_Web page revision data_
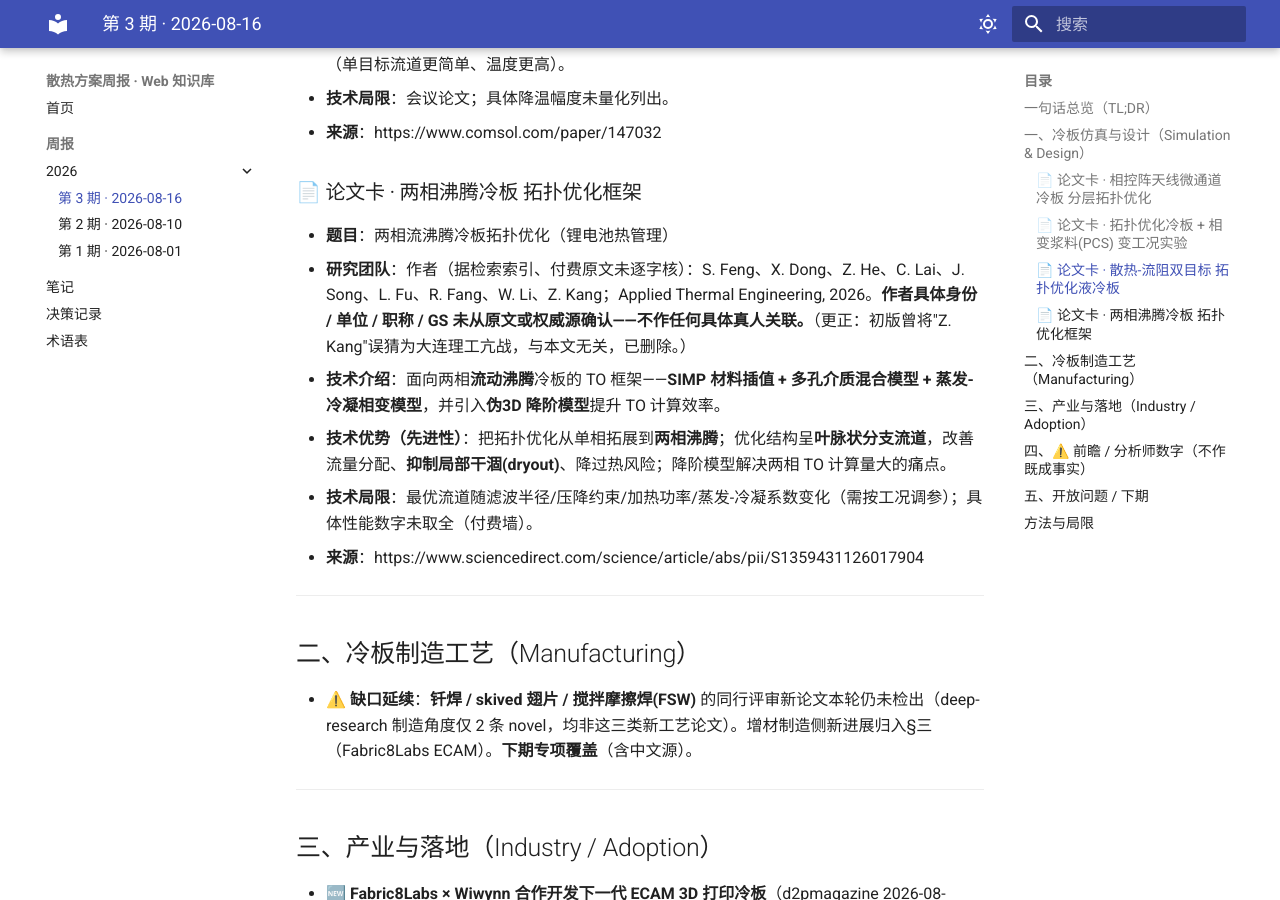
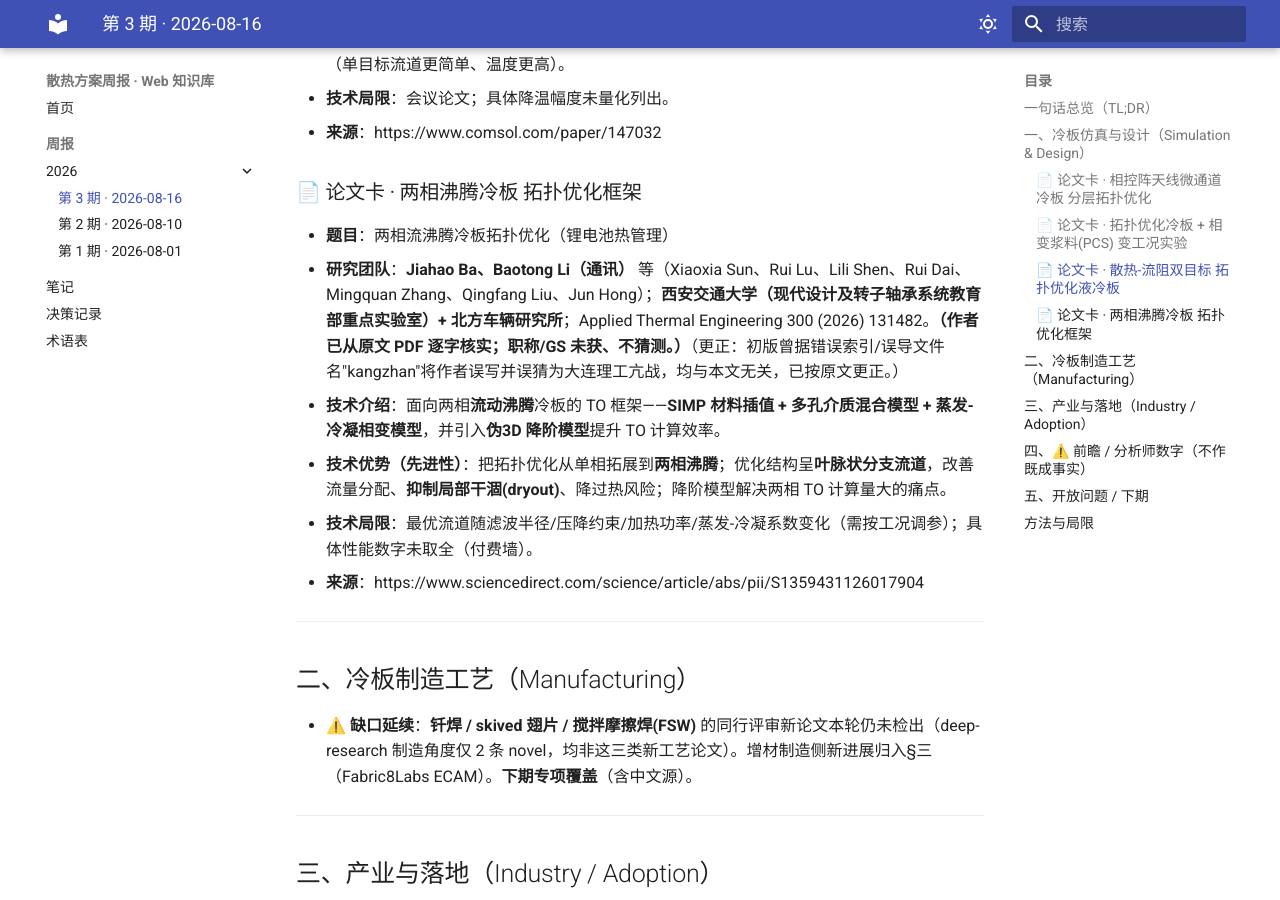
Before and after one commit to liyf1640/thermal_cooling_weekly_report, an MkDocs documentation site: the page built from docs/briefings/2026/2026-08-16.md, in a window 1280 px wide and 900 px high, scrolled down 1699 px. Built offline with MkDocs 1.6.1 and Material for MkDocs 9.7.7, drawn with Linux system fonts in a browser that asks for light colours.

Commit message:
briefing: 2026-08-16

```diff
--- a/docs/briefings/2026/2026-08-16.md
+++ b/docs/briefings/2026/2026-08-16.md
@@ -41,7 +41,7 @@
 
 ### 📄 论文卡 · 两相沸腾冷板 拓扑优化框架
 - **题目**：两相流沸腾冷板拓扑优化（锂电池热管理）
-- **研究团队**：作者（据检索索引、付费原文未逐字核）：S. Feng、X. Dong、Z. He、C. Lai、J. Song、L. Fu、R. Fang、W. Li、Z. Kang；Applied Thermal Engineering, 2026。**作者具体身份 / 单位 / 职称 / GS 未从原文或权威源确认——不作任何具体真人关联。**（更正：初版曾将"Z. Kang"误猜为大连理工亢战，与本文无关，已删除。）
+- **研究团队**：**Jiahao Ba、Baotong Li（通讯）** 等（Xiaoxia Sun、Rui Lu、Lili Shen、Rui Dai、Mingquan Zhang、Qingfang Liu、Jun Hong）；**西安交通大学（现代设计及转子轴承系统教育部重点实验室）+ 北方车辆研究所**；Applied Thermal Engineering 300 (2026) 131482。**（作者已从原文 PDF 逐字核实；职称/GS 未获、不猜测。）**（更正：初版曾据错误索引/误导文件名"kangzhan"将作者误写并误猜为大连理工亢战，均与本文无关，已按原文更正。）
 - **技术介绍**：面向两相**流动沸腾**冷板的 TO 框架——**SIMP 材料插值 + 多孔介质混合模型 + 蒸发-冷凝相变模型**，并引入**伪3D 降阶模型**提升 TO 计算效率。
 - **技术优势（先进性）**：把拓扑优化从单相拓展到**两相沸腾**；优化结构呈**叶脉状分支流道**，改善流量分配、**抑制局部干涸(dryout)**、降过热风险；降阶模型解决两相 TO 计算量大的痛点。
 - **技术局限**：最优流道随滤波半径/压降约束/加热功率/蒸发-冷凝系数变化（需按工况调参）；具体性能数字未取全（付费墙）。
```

_What you are asked to do_
Give the preceding data back exactly, minus every picture.

_Answer section_
Before and after one commit to liyf1640/thermal_cooling_weekly_report, an MkDocs documentation site: the page built from docs/briefings/2026/2026-08-16.md, in a window 1280 px wide and 900 px high, scrolled down 1699 px. Built offline with MkDocs 1.6.1 and Material for MkDocs 9.7.7, drawn with Linux system fonts in a browser that asks for light colours.

Commit message:
briefing: 2026-08-16

```diff
--- a/docs/briefings/2026/2026-08-16.md
+++ b/docs/briefings/2026/2026-08-16.md
@@ -41,7 +41,7 @@
 
 ### 📄 论文卡 · 两相沸腾冷板 拓扑优化框架
 - **题目**：两相流沸腾冷板拓扑优化（锂电池热管理）
-- **研究团队**：作者（据检索索引、付费原文未逐字核）：S. Feng、X. Dong、Z. He、C. Lai、J. Song、L. Fu、R. Fang、W. Li、Z. Kang；Applied Thermal Engineering, 2026。**作者具体身份 / 单位 / 职称 / GS 未从原文或权威源确认——不作任何具体真人关联。**（更正：初版曾将"Z. Kang"误猜为大连理工亢战，与本文无关，已删除。）
+- **研究团队**：**Jiahao Ba、Baotong Li（通讯）** 等（Xiaoxia Sun、Rui Lu、Lili Shen、Rui Dai、Mingquan Zhang、Qingfang Liu、Jun Hong）；**西安交通大学（现代设计及转子轴承系统教育部重点实验室）+ 北方车辆研究所**；Applied Thermal Engineering 300 (2026) 131482。**（作者已从原文 PDF 逐字核实；职称/GS 未获、不猜测。）**（更正：初版曾据错误索引/误导文件名"kangzhan"将作者误写并误猜为大连理工亢战，均与本文无关，已按原文更正。）
 - **技术介绍**：面向两相**流动沸腾**冷板的 TO 框架——**SIMP 材料插值 + 多孔介质混合模型 + 蒸发-冷凝相变模型**，并引入**伪3D 降阶模型**提升 TO 计算效率。
 - **技术优势（先进性）**：把拓扑优化从单相拓展到**两相沸腾**；优化结构呈**叶脉状分支流道**，改善流量分配、**抑制局部干涸(dryout)**、降过热风险；降阶模型解决两相 TO 计算量大的痛点。
 - **技术局限**：最优流道随滤波半径/压降约束/加热功率/蒸发-冷凝系数变化（需按工况调参）；具体性能数字未取全（付费墙）。
```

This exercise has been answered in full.